Psychological theory of social cognition and Buddhist philosophy of cognition suggest that people's actions should determine their impressions of future events. In psychology, several studies have shown that behavior can activate constructs and thereby influence one's perception. However, they do not address prosocial behavior, a specific concern of Buddhist philosophy and the theory of karma. Two experiments examined the ability of prosocial behavior to influence perceptions of other people using a single round prisoner's dilemma game (PD). In the first study, cooperative (prosocial) behavior in the PD was manipulated by first priming undergraduate psychology student participants with selfless or selfish thoughts through a paragraph-reading task. PD game and priming control conditions were included. After the PD game, participants read a description of a target person that was ambiguously relevant to prosocial traits. Then they rated the target on fourteen positive, neutral or negative personality traits that were either related or unrelated to the primed construct, cooperativeness. As predicted, compared to those who competed, cooperators in the
PD rated the target significantly higher on the four positive valence traits related to cooperativeness. Due to inadequate manipulation of cooperative behavior, results of experiment 1 provided only correlational support for the hypothesis. When this limitation was addressed in experiment 2, trends in the data suggested support for the hypothesis but results failed to reach significance.
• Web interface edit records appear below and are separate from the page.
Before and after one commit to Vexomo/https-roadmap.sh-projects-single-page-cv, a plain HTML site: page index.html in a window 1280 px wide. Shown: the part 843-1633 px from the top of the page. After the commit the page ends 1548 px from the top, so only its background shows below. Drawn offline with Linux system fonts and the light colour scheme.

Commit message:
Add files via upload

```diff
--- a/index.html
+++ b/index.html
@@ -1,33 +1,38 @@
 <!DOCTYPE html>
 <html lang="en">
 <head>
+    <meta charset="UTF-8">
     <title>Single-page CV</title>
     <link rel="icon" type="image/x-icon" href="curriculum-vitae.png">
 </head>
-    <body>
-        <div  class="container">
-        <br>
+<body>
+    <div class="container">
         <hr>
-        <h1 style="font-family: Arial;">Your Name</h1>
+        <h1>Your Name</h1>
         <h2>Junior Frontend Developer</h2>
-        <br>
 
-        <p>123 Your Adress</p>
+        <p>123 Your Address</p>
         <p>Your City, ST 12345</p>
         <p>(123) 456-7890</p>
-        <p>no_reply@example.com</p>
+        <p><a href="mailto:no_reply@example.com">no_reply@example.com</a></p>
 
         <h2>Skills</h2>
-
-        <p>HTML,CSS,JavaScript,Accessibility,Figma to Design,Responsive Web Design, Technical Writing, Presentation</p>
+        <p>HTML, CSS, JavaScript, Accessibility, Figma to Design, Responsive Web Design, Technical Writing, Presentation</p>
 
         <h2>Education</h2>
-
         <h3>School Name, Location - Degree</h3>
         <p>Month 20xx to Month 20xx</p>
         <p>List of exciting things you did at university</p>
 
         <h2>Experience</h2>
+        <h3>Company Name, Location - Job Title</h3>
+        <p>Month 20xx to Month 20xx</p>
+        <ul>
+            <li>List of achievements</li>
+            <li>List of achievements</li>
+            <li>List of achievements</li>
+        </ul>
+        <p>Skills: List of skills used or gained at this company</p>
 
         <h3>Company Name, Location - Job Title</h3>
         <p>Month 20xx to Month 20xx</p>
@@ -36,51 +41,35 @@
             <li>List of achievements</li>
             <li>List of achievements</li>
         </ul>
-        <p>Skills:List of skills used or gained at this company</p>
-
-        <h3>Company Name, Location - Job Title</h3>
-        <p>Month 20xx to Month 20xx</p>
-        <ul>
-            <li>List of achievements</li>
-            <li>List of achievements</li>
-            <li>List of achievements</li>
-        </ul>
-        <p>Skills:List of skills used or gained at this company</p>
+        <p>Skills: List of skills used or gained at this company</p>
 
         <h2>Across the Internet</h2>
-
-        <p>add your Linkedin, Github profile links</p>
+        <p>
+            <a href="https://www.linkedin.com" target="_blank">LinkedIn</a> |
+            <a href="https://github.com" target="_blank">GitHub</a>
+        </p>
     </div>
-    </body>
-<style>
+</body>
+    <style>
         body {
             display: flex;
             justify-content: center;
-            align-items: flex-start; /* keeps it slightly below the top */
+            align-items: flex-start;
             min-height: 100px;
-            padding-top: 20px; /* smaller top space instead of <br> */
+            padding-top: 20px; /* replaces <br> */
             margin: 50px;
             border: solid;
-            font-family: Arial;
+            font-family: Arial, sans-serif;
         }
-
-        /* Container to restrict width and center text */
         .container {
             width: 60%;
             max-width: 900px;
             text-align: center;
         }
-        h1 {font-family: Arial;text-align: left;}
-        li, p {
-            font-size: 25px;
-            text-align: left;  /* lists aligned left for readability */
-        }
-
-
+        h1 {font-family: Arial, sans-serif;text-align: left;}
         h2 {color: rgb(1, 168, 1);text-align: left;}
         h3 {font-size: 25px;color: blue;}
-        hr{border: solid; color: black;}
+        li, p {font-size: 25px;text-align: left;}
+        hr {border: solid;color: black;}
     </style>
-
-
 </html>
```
Methodological limitations of the current work as well as directions for future research are discussed.